▶ _Work to be completed_
Exact retyping of the data: please keep every word and drop each picture.

▶ _Records to process_
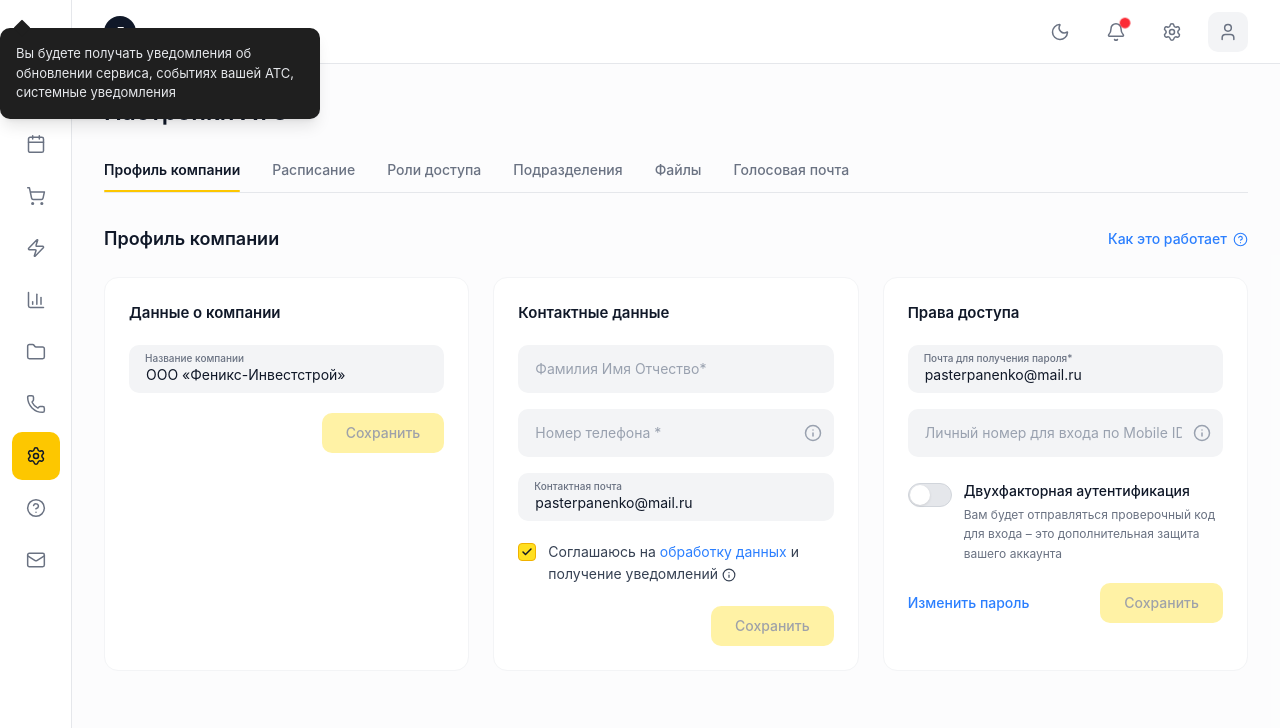
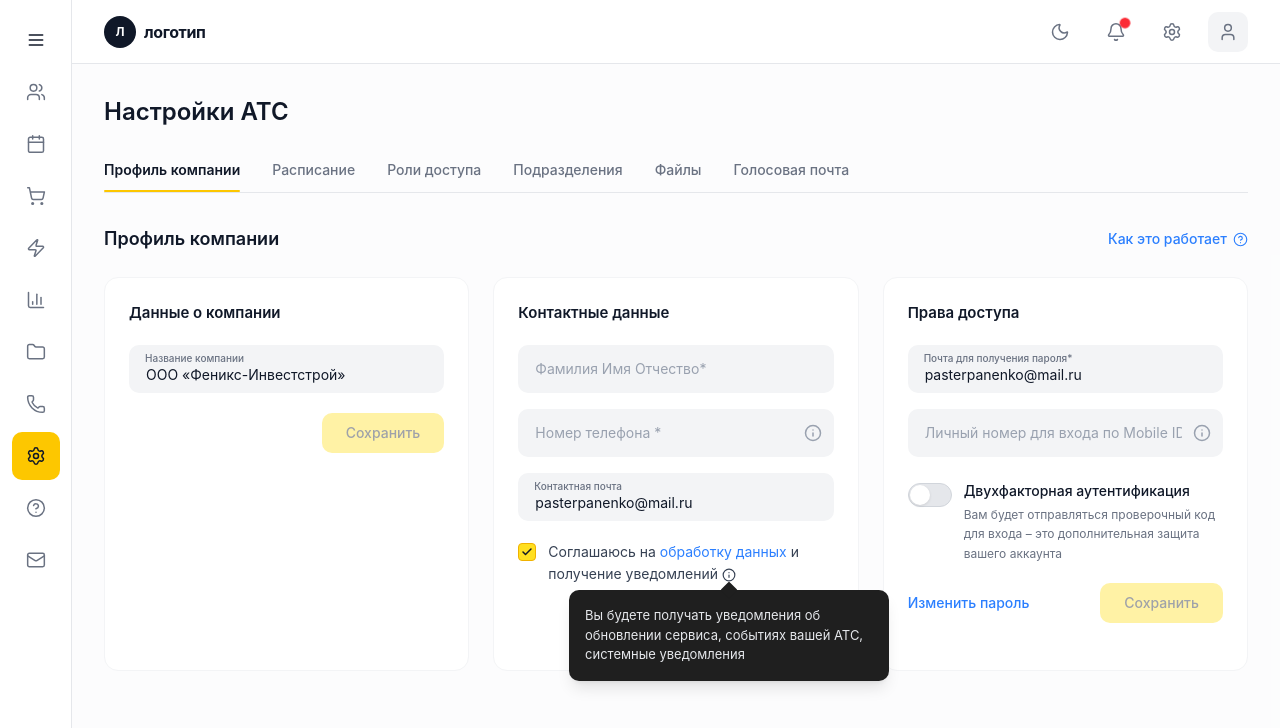
Before and after one commit to VeronikaVinogradova/Images, a Next.js app: page / in a window 1280 px wide. Both pictures are taken after a click on the button 729 px from the left and 575 px from the top of the page. Shown: the top 728 px of the page. Built offline with nearby package versions, Linux system fonts and the light colour scheme.

Commit message:
b33aa1e4-fd7d-4485-b102-b2bbae512d17

```diff
--- a/src/app/page.tsx
+++ b/src/app/page.tsx
@@ -344,7 +344,7 @@ export default function Home() {
                   />
 
                   {/* Checkbox */}
-                  <div className="flex items-start gap-3 pt-1" ref={consentPopoverRef}>
+                  <div className="flex items-start gap-3 pt-1">
                     <button
                       onClick={() => setCheckboxConsent(!checkboxConsent)}
                       className={`w-[18px] h-[18px] rounded flex items-center justify-center shrink-0 mt-0.5 transition-colors border ${
@@ -357,23 +357,25 @@ export default function Home() {
                     </button>
                     <span className="text-sm text-gray-700 leading-relaxed">
                       Соглашаюсь на <a href="#" className="text-blue-500 hover:text-blue-600">обработку данных</a> и получение уведомлений
+                      <span className="relative inline-flex ml-1 align-middle" ref={consentPopoverRef}>
                         <button
                           onClick={() => setConsentPopoverOpen(!consentPopoverOpen)}
-                        className={`inline ml-1 align-middle transition-colors ${consentPopoverOpen ? 'text-gray-700' : 'text-gray-400 hover:text-gray-600'}`}
+                          className={`transition-colors ${consentPopoverOpen ? 'text-gray-700' : 'text-gray-400 hover:text-gray-600'}`}
                         >
                           <Info size={14} />
                         </button>
-                    </span>
 
                         {/* ─── Popover: Согласие на обработку данных ────────── */}
                         {consentPopoverOpen && (
-                      <div className="absolute left-0 top-[28px] w-[320px] bg-[#1F1F1F] text-white rounded-lg p-4 z-50 shadow-lg">
-                        <div className="absolute -top-[6px] left-[16px] w-3 h-3 bg-[#1F1F1F] rotate-45 rounded-[1px]" />
+                          <div className="absolute left-1/2 -translate-x-1/2 top-[22px] w-[320px] bg-[#1F1F1F] text-white rounded-lg p-4 z-50 shadow-lg">
+                            <div className="absolute -top-[6px] left-1/2 -translate-x-1/2 w-3 h-3 bg-[#1F1F1F] rotate-45 rounded-[1px]" />
                             <p className="text-[13px] leading-[1.5] text-gray-200">
                               Вы будете получать уведомления об обновлении сервиса, событиях вашей АТС, системные уведомления
                             </p>
                           </div>
                         )}
+                      </span>
+                    </span>
                   </div>
                 </div>
 
```
Lines whose indentation alone changed are shown as unchanged.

▶ _Finished exercise_
Before and after one commit to VeronikaVinogradova/Images, a Next.js app: page / in a window 1280 px wide. Both pictures are taken after a click on the button 729 px from the left and 575 px from the top of the page. Shown: the top 728 px of the page. Built offline with nearby package versions, Linux system fonts and the light colour scheme.

Commit message:
b33aa1e4-fd7d-4485-b102-b2bbae512d17

```diff
--- a/src/app/page.tsx
+++ b/src/app/page.tsx
@@ -344,7 +344,7 @@ export default function Home() {
                   />
 
                   {/* Checkbox */}
-                  <div className="flex items-start gap-3 pt-1" ref={consentPopoverRef}>
+                  <div className="flex items-start gap-3 pt-1">
                     <button
                       onClick={() => setCheckboxConsent(!checkboxConsent)}
                       className={`w-[18px] h-[18px] rounded flex items-center justify-center shrink-0 mt-0.5 transition-colors border ${
@@ -357,23 +357,25 @@ export default function Home() {
                     </button>
                     <span className="text-sm text-gray-700 leading-relaxed">
                       Соглашаюсь на <a href="#" className="text-blue-500 hover:text-blue-600">обработку данных</a> и получение уведомлений
+                      <span className="relative inline-flex ml-1 align-middle" ref={consentPopoverRef}>
                         <button
                           onClick={() => setConsentPopoverOpen(!consentPopoverOpen)}
-                        className={`inline ml-1 align-middle transition-colors ${consentPopoverOpen ? 'text-gray-700' : 'text-gray-400 hover:text-gray-600'}`}
+                          className={`transition-colors ${consentPopoverOpen ? 'text-gray-700' : 'text-gray-400 hover:text-gray-600'}`}
                         >
                           <Info size={14} />
                         </button>
-                    </span>
 
                         {/* ─── Popover: Согласие на обработку данных ────────── */}
                         {consentPopoverOpen && (
-                      <div className="absolute left-0 top-[28px] w-[320px] bg-[#1F1F1F] text-white rounded-lg p-4 z-50 shadow-lg">
-                        <div className="absolute -top-[6px] left-[16px] w-3 h-3 bg-[#1F1F1F] rotate-45 rounded-[1px]" />
+                          <div className="absolute left-1/2 -translate-x-1/2 top-[22px] w-[320px] bg-[#1F1F1F] text-white rounded-lg p-4 z-50 shadow-lg">
+                            <div className="absolute -top-[6px] left-1/2 -translate-x-1/2 w-3 h-3 bg-[#1F1F1F] rotate-45 rounded-[1px]" />
                             <p className="text-[13px] leading-[1.5] text-gray-200">
                               Вы будете получать уведомления об обновлении сервиса, событиях вашей АТС, системные уведомления
                             </p>
                           </div>
                         )}
+                      </span>
+                    </span>
                   </div>
                 </div>
 
```
Lines whose indentation alone changed are shown as unchanged.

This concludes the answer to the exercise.